For example, the following is by a “Harland Berglin” and comes from the 1932 WCSA Moccasin Yearbook:
Some blame it on the President.
Some say it starts at home.
It worries every resident,
And also those who roam.
Our school is also in its throes
As anyone can see.
The boys don’t take the girls to shows,
And don’t keep them company.
Much saddened sons write home to Dad.
“No mon; no fun; your son.”
“How sad, too bad, your loving dad,”
The mournful answers run.
Ice cream no more on Sunday noon,
And no more cakes and pie.
They’ll keep this up perhaps until
There’s naught to do but die.
The only weakness to Turn Left is its lack of analysis. I would’ve liked to see how Arhelger thinks these pieces fit into a broader historical, geographic context. Her introduction says much about the power of poetry in articulating self and place, but what exactly is being articulated? What does it mean to write about UMM? Is it a liberating or self-containing space? Is the Morris poet contemplative or active? I have my own ideas, and if you buy me a beer, I’ll tell you.

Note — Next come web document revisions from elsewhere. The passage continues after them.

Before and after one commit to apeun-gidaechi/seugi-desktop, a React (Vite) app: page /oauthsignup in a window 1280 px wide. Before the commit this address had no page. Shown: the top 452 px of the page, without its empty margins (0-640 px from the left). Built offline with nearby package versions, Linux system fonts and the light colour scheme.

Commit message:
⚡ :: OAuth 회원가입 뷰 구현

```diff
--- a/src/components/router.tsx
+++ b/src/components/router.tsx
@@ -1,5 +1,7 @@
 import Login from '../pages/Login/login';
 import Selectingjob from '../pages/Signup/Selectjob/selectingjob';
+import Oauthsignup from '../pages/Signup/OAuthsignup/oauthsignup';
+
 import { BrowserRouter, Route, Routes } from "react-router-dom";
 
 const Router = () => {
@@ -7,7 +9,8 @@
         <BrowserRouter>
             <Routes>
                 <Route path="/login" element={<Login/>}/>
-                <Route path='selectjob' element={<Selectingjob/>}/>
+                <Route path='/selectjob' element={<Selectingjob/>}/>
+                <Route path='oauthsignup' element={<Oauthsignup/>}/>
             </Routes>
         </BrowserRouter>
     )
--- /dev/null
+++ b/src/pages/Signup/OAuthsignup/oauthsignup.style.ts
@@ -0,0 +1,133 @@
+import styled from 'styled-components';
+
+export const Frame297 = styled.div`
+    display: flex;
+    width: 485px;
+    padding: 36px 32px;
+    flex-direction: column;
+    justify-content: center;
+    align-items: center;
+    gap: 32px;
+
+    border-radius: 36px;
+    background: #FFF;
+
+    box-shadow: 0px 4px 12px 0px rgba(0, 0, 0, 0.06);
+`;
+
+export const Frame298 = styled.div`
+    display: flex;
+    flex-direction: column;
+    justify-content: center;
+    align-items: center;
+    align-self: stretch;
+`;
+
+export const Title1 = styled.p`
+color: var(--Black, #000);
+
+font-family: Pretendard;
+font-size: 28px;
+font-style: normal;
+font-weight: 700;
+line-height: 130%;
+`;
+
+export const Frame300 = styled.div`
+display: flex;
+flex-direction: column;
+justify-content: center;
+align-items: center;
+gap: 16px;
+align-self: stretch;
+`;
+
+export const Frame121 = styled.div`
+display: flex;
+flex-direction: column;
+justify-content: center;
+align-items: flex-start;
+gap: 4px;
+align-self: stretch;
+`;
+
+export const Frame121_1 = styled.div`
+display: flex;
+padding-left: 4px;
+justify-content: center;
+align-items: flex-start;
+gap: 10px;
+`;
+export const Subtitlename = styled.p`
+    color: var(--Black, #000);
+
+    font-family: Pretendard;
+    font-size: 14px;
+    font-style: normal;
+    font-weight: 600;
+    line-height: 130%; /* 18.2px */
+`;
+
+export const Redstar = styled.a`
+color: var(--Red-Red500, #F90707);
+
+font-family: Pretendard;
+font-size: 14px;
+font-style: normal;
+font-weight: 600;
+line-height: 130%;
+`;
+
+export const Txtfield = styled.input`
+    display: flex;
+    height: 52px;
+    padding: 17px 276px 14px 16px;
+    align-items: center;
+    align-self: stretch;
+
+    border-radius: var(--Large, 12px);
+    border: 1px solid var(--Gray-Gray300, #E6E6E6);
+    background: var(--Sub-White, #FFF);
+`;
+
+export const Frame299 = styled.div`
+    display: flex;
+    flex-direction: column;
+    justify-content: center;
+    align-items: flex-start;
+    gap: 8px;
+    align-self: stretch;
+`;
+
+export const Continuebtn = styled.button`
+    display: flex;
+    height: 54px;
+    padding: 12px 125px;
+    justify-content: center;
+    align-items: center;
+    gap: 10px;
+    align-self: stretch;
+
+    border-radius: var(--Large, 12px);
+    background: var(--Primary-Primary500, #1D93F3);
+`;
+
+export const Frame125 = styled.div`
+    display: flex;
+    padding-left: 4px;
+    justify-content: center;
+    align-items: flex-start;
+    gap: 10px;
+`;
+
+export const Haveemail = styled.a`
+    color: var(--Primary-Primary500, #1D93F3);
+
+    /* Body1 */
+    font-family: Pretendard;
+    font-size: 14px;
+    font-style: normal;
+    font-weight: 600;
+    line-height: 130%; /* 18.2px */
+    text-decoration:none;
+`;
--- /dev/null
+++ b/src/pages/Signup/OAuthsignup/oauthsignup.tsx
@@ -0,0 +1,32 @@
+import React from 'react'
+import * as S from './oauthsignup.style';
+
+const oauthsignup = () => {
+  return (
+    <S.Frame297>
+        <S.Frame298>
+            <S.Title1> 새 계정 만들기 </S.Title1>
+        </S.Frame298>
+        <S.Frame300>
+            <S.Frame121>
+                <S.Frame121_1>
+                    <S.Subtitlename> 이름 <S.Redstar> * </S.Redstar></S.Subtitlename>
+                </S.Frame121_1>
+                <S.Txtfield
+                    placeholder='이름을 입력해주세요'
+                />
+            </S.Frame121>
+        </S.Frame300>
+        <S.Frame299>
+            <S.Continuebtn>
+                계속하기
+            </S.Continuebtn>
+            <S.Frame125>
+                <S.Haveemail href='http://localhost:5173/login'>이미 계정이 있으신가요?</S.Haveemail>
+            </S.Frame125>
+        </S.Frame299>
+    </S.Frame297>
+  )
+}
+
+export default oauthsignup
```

Overall, this book is quite the accomplishment — and I’m surprised it hasn’t been done before. Already within alumni circles it’s being hailed as a landmark event, and it’s the kind of book that’ll surely be coveted by local writing groups, working now with an idea of how their own experiences fit into this broader narrative. It’s an exciting legacy!